**Exercise goal:** Every line of the data below should be printed exactly. Nothing may be dropped.

Content revision data

---+---

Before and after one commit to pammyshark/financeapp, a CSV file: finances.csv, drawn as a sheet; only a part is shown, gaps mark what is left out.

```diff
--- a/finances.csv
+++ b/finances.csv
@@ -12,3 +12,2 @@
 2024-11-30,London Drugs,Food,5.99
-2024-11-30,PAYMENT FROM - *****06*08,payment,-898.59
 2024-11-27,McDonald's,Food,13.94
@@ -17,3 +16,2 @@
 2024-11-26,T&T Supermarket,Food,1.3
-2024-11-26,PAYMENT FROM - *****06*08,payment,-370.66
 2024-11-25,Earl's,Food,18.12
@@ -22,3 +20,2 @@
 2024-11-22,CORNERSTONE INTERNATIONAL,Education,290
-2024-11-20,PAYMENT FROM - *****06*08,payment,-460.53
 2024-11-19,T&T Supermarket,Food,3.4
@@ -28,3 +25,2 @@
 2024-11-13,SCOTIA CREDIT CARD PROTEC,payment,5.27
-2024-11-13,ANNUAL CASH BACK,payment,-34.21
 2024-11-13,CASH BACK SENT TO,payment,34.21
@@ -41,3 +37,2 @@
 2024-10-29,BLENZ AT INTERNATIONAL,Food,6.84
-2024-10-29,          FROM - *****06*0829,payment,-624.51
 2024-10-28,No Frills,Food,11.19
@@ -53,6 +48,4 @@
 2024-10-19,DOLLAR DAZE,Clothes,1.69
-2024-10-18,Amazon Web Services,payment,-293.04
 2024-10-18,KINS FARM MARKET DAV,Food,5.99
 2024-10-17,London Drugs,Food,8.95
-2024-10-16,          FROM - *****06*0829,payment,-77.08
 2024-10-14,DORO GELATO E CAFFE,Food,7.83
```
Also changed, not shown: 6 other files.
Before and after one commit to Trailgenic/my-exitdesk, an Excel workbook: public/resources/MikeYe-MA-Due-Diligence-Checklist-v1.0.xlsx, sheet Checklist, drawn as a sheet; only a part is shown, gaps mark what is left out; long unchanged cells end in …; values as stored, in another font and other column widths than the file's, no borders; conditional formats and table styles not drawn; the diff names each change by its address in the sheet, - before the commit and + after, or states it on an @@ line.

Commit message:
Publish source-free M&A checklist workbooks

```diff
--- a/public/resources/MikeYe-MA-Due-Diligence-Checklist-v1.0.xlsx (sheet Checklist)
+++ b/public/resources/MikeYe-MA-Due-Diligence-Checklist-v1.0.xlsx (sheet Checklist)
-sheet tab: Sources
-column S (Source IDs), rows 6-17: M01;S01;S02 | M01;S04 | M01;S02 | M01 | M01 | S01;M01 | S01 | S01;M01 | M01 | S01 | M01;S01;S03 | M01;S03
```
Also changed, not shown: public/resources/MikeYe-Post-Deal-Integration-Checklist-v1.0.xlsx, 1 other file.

---+---

**Your response:**
Before and after one commit to pammyshark/financeapp, a CSV file: finances.csv, drawn as a sheet; only a part is shown, gaps mark what is left out.

```diff
--- a/finances.csv
+++ b/finances.csv
@@ -12,3 +12,2 @@
 2024-11-30,London Drugs,Food,5.99
-2024-11-30,PAYMENT FROM - *****06*08,payment,-898.59
 2024-11-27,McDonald's,Food,13.94
@@ -17,3 +16,2 @@
 2024-11-26,T&T Supermarket,Food,1.3
-2024-11-26,PAYMENT FROM - *****06*08,payment,-370.66
 2024-11-25,Earl's,Food,18.12
@@ -22,3 +20,2 @@
 2024-11-22,CORNERSTONE INTERNATIONAL,Education,290
-2024-11-20,PAYMENT FROM - *****06*08,payment,-460.53
 2024-11-19,T&T Supermarket,Food,3.4
@@ -28,3 +25,2 @@
 2024-11-13,SCOTIA CREDIT CARD PROTEC,payment,5.27
-2024-11-13,ANNUAL CASH BACK,payment,-34.21
 2024-11-13,CASH BACK SENT TO,payment,34.21
@@ -41,3 +37,2 @@
 2024-10-29,BLENZ AT INTERNATIONAL,Food,6.84
-2024-10-29,          FROM - *****06*0829,payment,-624.51
 2024-10-28,No Frills,Food,11.19
@@ -53,6 +48,4 @@
 2024-10-19,DOLLAR DAZE,Clothes,1.69
-2024-10-18,Amazon Web Services,payment,-293.04
 2024-10-18,KINS FARM MARKET DAV,Food,5.99
 2024-10-17,London Drugs,Food,8.95
-2024-10-16,          FROM - *****06*0829,payment,-77.08
 2024-10-14,DORO GELATO E CAFFE,Food,7.83
```
Also changed, not shown: 6 other files.
Before and after one commit to Trailgenic/my-exitdesk, an Excel workbook: public/resources/MikeYe-MA-Due-Diligence-Checklist-v1.0.xlsx, sheet Checklist, drawn as a sheet; only a part is shown, gaps mark what is left out; long unchanged cells end in …; values as stored, in another font and other column widths than the file's, no borders; conditional formats and table styles not drawn; the diff names each change by its address in the sheet, - before the commit and + after, or states it on an @@ line.

Commit message:
Publish source-free M&A checklist workbooks

```diff
--- a/public/resources/MikeYe-MA-Due-Diligence-Checklist-v1.0.xlsx (sheet Checklist)
+++ b/public/resources/MikeYe-MA-Due-Diligence-Checklist-v1.0.xlsx (sheet Checklist)
-sheet tab: Sources
-column S (Source IDs), rows 6-17: M01;S01;S02 | M01;S04 | M01;S02 | M01 | M01 | S01;M01 | S01 | S01;M01 | M01 | S01 | M01;S01;S03 | M01;S03
```
Also changed, not shown: public/resources/MikeYe-Post-Deal-Integration-Checklist-v1.0.xlsx, 1 other file.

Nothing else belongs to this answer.